Opening statements started Tuesday in the conspiracy trial against William Flanagan, the ex-second deputy Nassau County police commissioner accused of helping cover-up a burglary for a friend.
Prosecutors laid out their theory to the jury, who heard allegations that Flanagan received gifts from his friend once burglary charges were dropped against his friend’s son.
Bruce Barket, Flanagan’s defense attorney, argued that the gifts his client received were coincidentally timed and really for Flanagan’s wedding anniversary.
Most disputed, besides Flanagan’s involvement, is whether the principal of John F. Kennedy High School in Bellmore wanted charges against the burglar, former student Zachary Parker of Merrick, dropped.
The principal, Lorraine Poppe, is expected to testify in the trial, which will likely last into February.

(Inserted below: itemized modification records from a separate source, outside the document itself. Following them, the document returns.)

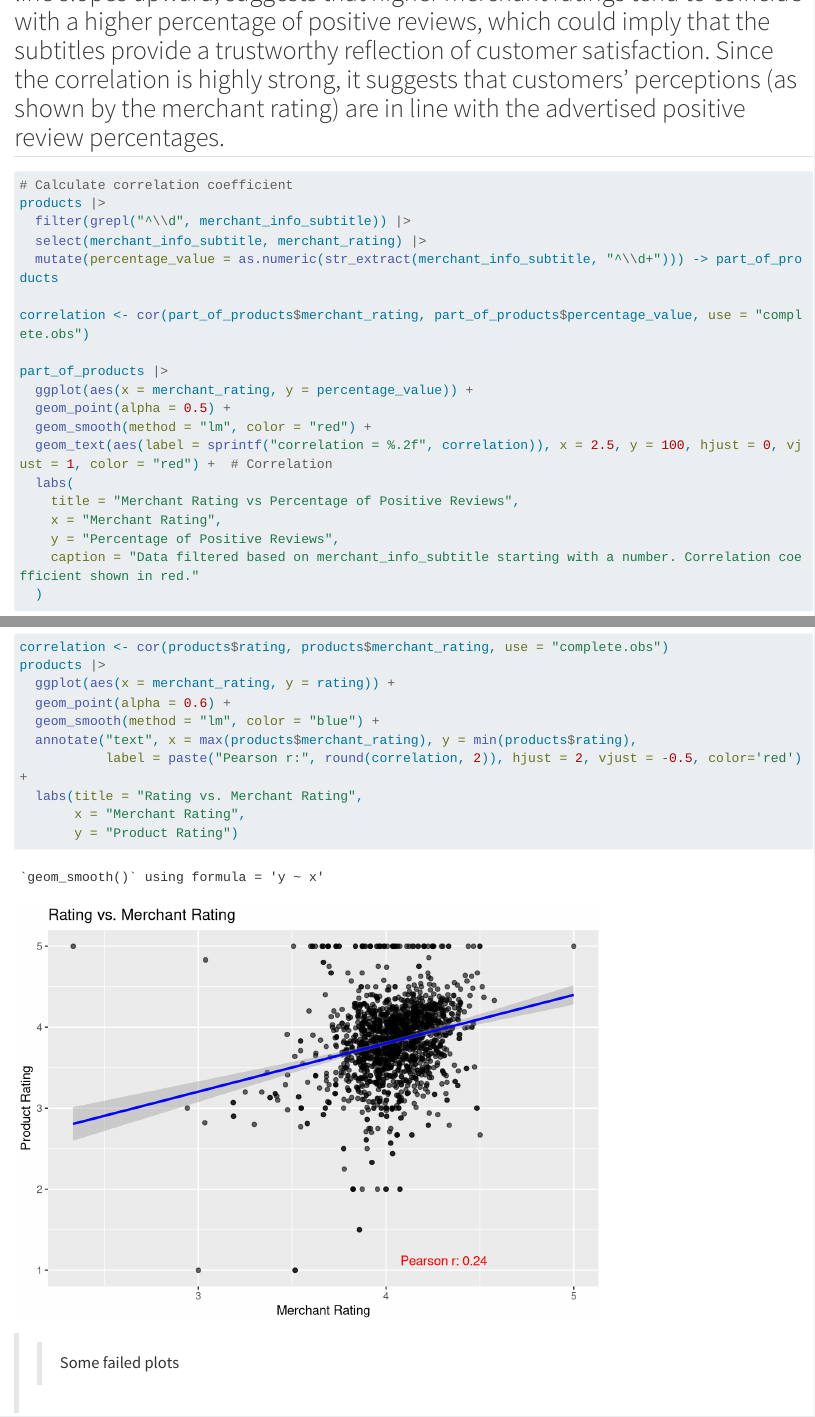
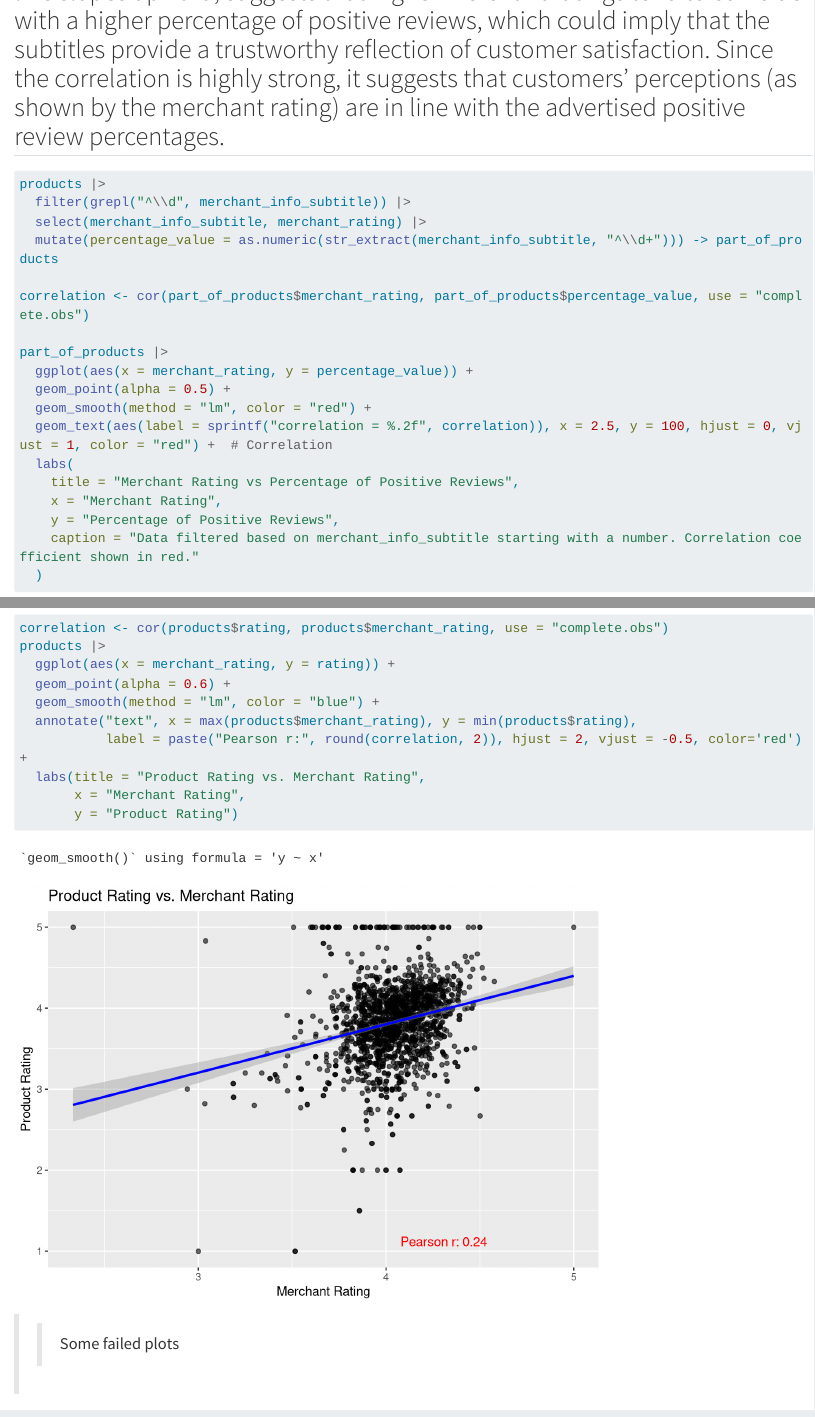
Before and after one commit to zahra-zibzee/data-visualisation-project, a Quarto document (visualise_summer_products.qmd): the page in a window 1100 px wide, from 7190 px down before the commit and from 7210 px down after it, so that both start at the same text, and a second part further down, joined at a grey line. Rendered offline with R 4.5, knitr and Pandoc in place of Quarto, with nearby package versions; code that draws random numbers runs with fixed seeds of ours; some code elsewhere in the file could not run offline; long lines of code are wrapped.

Commit message:
More content for presentation

````diff
--- a/visualise_summer_products.qmd
+++ b/visualise_summer_products.qmd
@@ -184,7 +184,6 @@ subset(products, !(shipping_option_name %in% c( "การส่งสินค
 
 
 ```{r}
-# Calculate correlation coefficient
 products |>
   filter(grepl("^\\d", merchant_info_subtitle)) |>
   select(merchant_info_subtitle, merchant_rating) |>
@@ -218,7 +217,7 @@ products |>
   geom_smooth(method = "lm", color = "blue") +
   annotate("text", x = max(products$merchant_rating), y = min(products$rating),
            label = paste("Pearson r:", round(correlation, 2)), hjust = 2, vjust = -0.5, color='red') +
-  labs(title = "Rating vs. Merchant Rating",
+  labs(title = "Product Rating vs. Merchant Rating",
        x = "Merchant Rating",
        y = "Product Rating")
 ```
````
Also changed, not shown: visualise_summer_products.qmd (2 more changed lines).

Parker later pled guilty and is serving prison time for the burglary.
Flanagan pleaded not guilty in March to an indictment charging him with official misconduct and conspiracy along with former Chief of Patrol John Hunter and retired Det. Sgt Alan Sharpe.
Hunter and Sharpe are slated to be tried separately.

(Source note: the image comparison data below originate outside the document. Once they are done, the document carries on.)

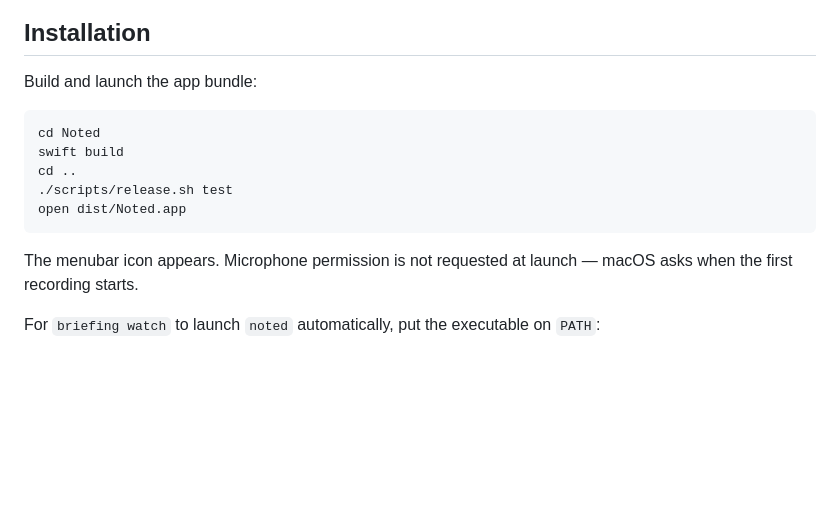
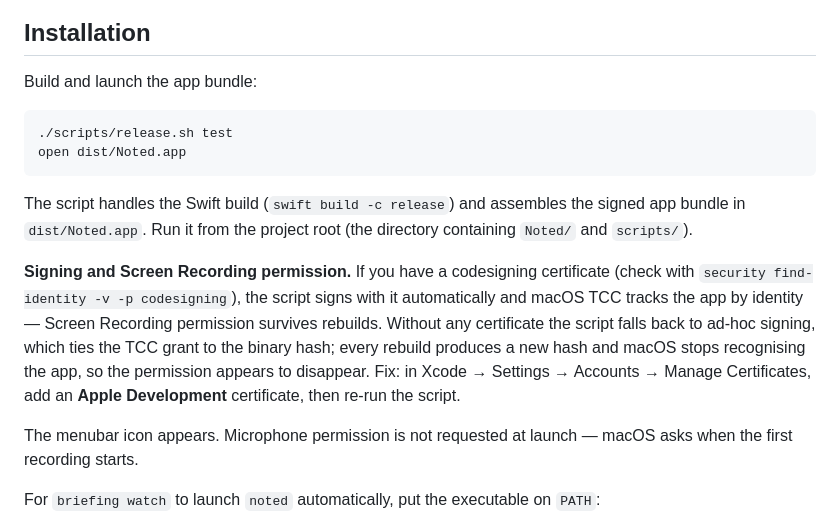
Before and after one commit to darrencroton/noted, a Markdown page: README.md, the part around one of its changes. Rendered like a GitHub page; blank space fills up the shorter version.

````diff
--- a/README.md
+++ b/README.md
@@ -21,12 +21,13 @@ On a normal day you don't touch `noted` at all. On an unusual day — a conversa
 Build and launch the app bundle:
 
 ```bash
-cd Noted
-swift build
-cd ..
 ./scripts/release.sh test
 open dist/Noted.app
 ```
+
+The script handles the Swift build (`swift build -c release`) and assembles the signed app bundle in `dist/Noted.app`. Run it from the project root (the directory containing `Noted/` and `scripts/`).
+
+**Signing and Screen Recording permission.** If you have a codesigning certificate (check with `security find-identity -v -p codesigning`), the script signs with it automatically and macOS TCC tracks the app by identity — Screen Recording permission survives rebuilds. Without any certificate the script falls back to ad-hoc signing, which ties the TCC grant to the binary hash; every rebuild produces a new hash and macOS stops recognising the app, so the permission appears to disappear. Fix: in Xcode → Settings → Accounts → Manage Certificates, add an **Apple Development** certificate, then re-run the script.
 
 The menubar icon appears. Microphone permission is not requested at launch — macOS asks when the first recording starts.
 
````
Also changed, not shown: other parts of README.md (+43 -0 lines).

Judge Mark Cohen denied motions from Barket calling for a mistrial because he felt the judge was prejudicial when prosecutors objected during his opening statement.
Flangan, Sharpe and Hunter were indicted following a Press expose into benefits given to those who have donated money to a Nassau police nonprofit foundation that is building a new police academy at Nassau Community College.